* [Aim of the task] Repeat each record below exactly, omitting whatever pictures appear in it.

::: Stored data :::

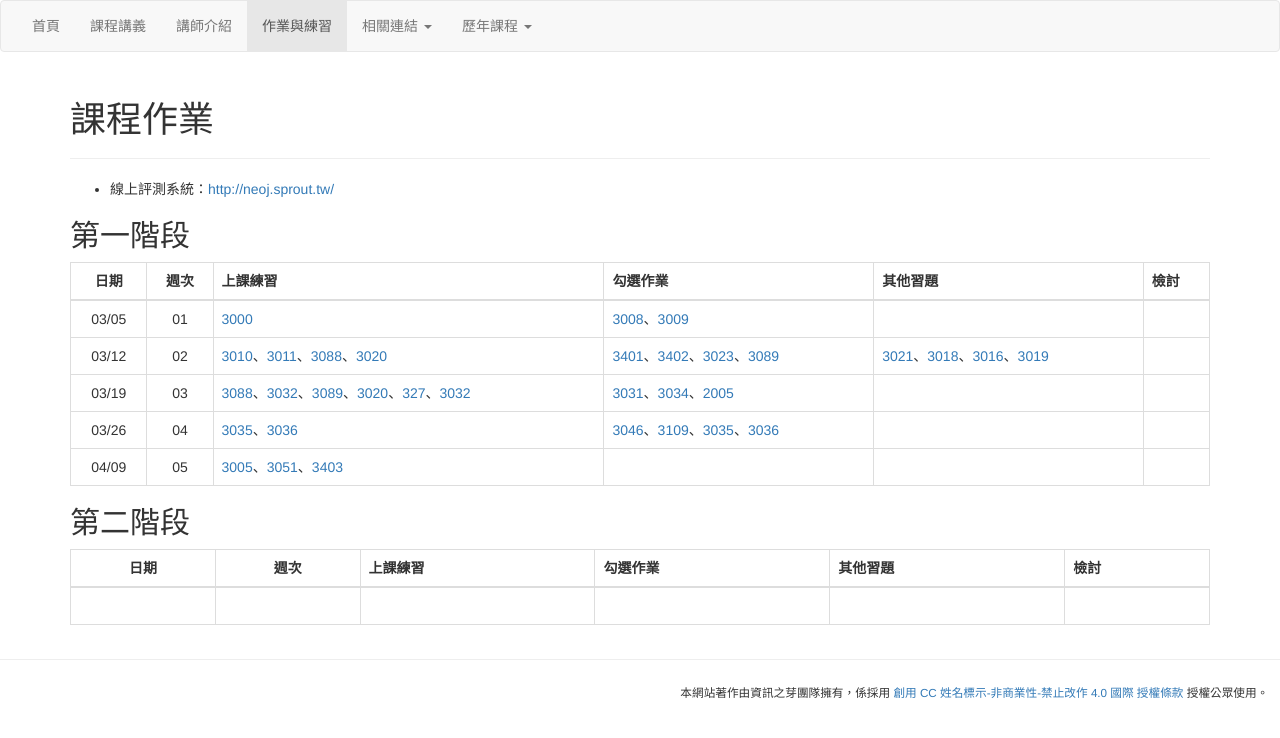
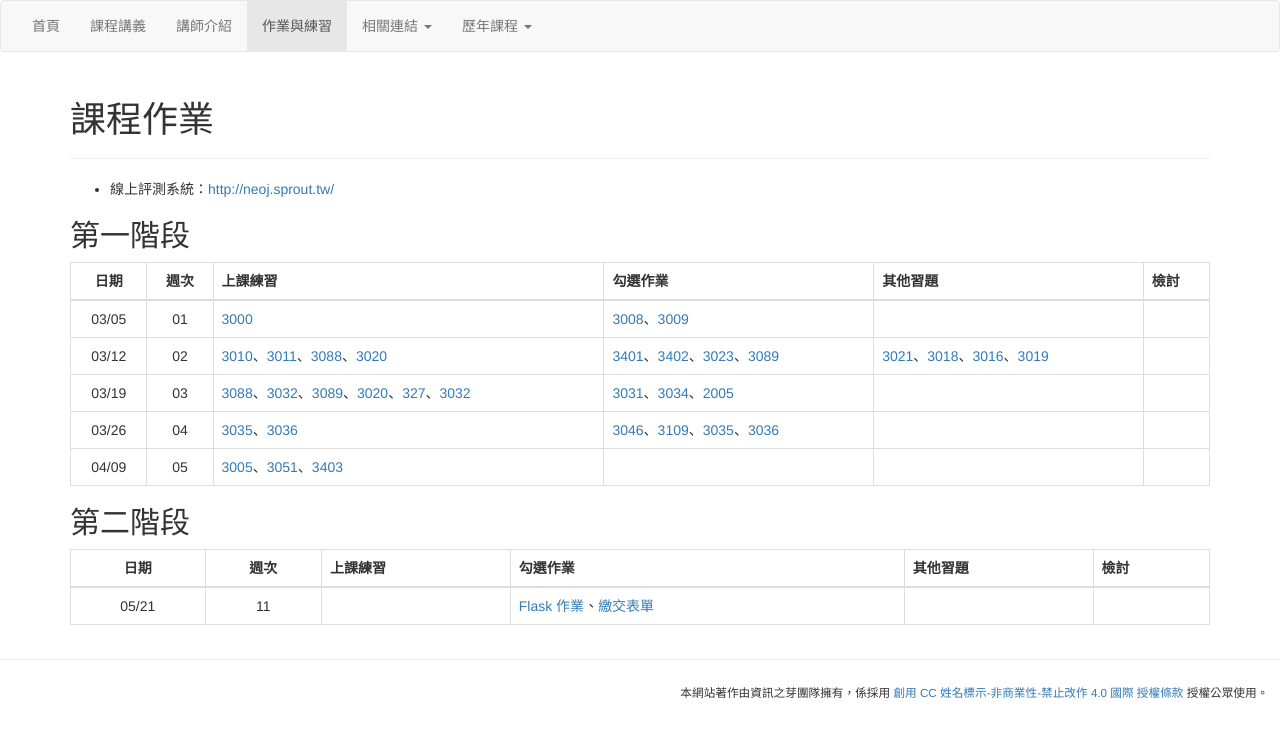
Before and after one commit to tw-csie-sprout/py2023, a Jekyll site: the page built from homework.md, in a window 1280 px wide. Shown: the top 738 px of the page. Built offline with Jekyll 4.4.1, drawn with Linux system fonts in a browser that asks for light colours.

Commit message:
Update homework.md

```diff
--- a/homework.md
+++ b/homework.md
@@ -23,4 +23,4 @@ title: "課程作業"
 {: .table .table-bordered}
 | 日期  | 週次 | 上課練習 | 勾選作業 | 其他習題 | 檢討 |
 | :---: | :---: | :--- | :--- | :--- | :--- |
-|  |  |  |  |  |  |
+| 05/21 | 11 |  | [Flask 作業](https://hackmd.io/@namwoam/ryZrGmRV3)、[繳交表單](https://forms.gle/cmseCfiz4Si2NUWm8) |  |  |
```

:::

* [Solution]
Before and after one commit to tw-csie-sprout/py2023, a Jekyll site: the page built from homework.md, in a window 1280 px wide. Shown: the top 738 px of the page. Built offline with Jekyll 4.4.1, drawn with Linux system fonts in a browser that asks for light colours.

Commit message:
Update homework.md

```diff
--- a/homework.md
+++ b/homework.md
@@ -23,4 +23,4 @@ title: "課程作業"
 {: .table .table-bordered}
 | 日期  | 週次 | 上課練習 | 勾選作業 | 其他習題 | 檢討 |
 | :---: | :---: | :--- | :--- | :--- | :--- |
-|  |  |  |  |  |  |
+| 05/21 | 11 |  | [Flask 作業](https://hackmd.io/@namwoam/ryZrGmRV3)、[繳交表單](https://forms.gle/cmseCfiz4Si2NUWm8) |  |  |
```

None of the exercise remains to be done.